“My sense is it’s not working for anyone,” Silver said Thursday night before Game 1 of the N.B.A. finals. “It’s not working for the college coaches and athletic directors I hear from. They’re not happy with the current system. And I know our teams aren’t happy either, in part because they don’t necessarily think the players who are coming into the league are getting the kind of training that they would expect to see.”
“I’m rethinking our position.” — Adam Silver on NBA one-and-done rule pic.twitter.com/cGFOj1heGg— Herd w/Colin Cowherd (@TheHerd) May 31, 2017
It’s been just over a decade since the N.B.A. and the players’ union agreed on a rule that says players either need to be 19 years old or be one year removed from high school before being eligible for the draft.

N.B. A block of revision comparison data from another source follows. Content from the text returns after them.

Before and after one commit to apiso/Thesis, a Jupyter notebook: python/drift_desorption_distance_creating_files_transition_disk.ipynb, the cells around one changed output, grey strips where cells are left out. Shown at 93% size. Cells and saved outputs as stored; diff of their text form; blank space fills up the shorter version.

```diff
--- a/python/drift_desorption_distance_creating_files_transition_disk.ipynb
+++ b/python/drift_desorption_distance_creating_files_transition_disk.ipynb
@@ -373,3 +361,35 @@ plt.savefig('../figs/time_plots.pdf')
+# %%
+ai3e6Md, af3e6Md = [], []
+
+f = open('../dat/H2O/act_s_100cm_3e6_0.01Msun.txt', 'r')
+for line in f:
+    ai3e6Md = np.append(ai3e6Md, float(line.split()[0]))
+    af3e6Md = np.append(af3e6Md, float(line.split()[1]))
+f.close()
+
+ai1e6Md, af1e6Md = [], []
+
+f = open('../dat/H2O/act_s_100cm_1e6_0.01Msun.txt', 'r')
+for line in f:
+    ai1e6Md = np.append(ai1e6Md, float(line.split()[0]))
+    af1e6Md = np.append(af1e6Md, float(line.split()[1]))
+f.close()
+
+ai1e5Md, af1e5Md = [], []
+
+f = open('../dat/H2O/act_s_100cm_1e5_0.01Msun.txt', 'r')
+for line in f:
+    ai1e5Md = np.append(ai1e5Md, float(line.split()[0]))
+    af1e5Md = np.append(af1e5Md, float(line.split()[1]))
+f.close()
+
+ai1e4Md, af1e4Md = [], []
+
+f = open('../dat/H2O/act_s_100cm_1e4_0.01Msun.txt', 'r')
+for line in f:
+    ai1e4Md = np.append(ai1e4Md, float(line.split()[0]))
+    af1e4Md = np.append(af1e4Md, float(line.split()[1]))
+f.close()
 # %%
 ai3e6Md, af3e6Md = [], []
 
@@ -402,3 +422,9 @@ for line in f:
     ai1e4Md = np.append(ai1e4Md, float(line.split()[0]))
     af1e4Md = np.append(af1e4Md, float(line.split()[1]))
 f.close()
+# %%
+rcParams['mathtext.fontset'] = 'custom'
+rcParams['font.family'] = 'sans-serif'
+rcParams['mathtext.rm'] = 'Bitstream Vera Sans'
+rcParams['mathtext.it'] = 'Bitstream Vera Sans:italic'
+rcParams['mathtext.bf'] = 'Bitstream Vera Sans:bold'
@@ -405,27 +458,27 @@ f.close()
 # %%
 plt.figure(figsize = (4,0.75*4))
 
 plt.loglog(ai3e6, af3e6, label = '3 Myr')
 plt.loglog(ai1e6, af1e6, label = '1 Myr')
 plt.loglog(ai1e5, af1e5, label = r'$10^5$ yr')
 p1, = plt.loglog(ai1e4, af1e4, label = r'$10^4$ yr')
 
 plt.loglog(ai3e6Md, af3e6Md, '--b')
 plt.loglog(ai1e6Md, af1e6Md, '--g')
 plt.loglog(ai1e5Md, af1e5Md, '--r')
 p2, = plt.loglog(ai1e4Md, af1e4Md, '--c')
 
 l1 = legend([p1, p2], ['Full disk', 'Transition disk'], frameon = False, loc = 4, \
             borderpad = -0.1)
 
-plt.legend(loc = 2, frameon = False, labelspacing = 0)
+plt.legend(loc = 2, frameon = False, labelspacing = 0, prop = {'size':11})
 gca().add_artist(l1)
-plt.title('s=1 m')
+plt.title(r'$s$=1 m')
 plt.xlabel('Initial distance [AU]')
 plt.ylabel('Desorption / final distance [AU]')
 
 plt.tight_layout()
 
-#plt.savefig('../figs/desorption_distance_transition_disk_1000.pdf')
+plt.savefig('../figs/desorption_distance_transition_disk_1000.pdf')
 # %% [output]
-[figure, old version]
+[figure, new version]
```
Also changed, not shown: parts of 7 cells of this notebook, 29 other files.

There are arguments for raising the minimum age to 20, as well as arguments for getting rid of the rule altogether.
Silver said he expects to have more talks in the coming months with the union about the topic.“I think it’s one of those issues that we need to come together and study.”
There were six rookies this season who averaged 10 points per game or more; none were teenagers. One of the advantages that could come from raising the age minimum to 20 would be that players may be more ready for the pro game. Silver said he has talked to many veteran players, who have a sense that the 19-year-olds “are not coming in game-ready.”
Silver also defended the N.B.A.’s decision to return the All-Star Game to Charlotte, N.C., in 2019, after taking it away and moving it to New Orleans this season in response to North Carolina’s law restricting the rights and anti-discrimination protections for L.G.B.T. people.
A deal to repeal that law was struck in March, though critics have said it does not go far enough.
“We had said to the legislative leaders we will consider coming back in 2019, if you change the law,” Silver said. “The law was changed.”
He added: “They made incremental progress. And I felt, in part, there is a role that the league can play in demonstrating what equality looks like to a community.”
Silver said taking All-Star weekend to Charlotte could serve as an example of what it looks like to be nondiscriminatory. “My hope is that by setting that example,” he said, “we can unify people and that the state will follow.”
Photo: Ronald Martinez/Getty Images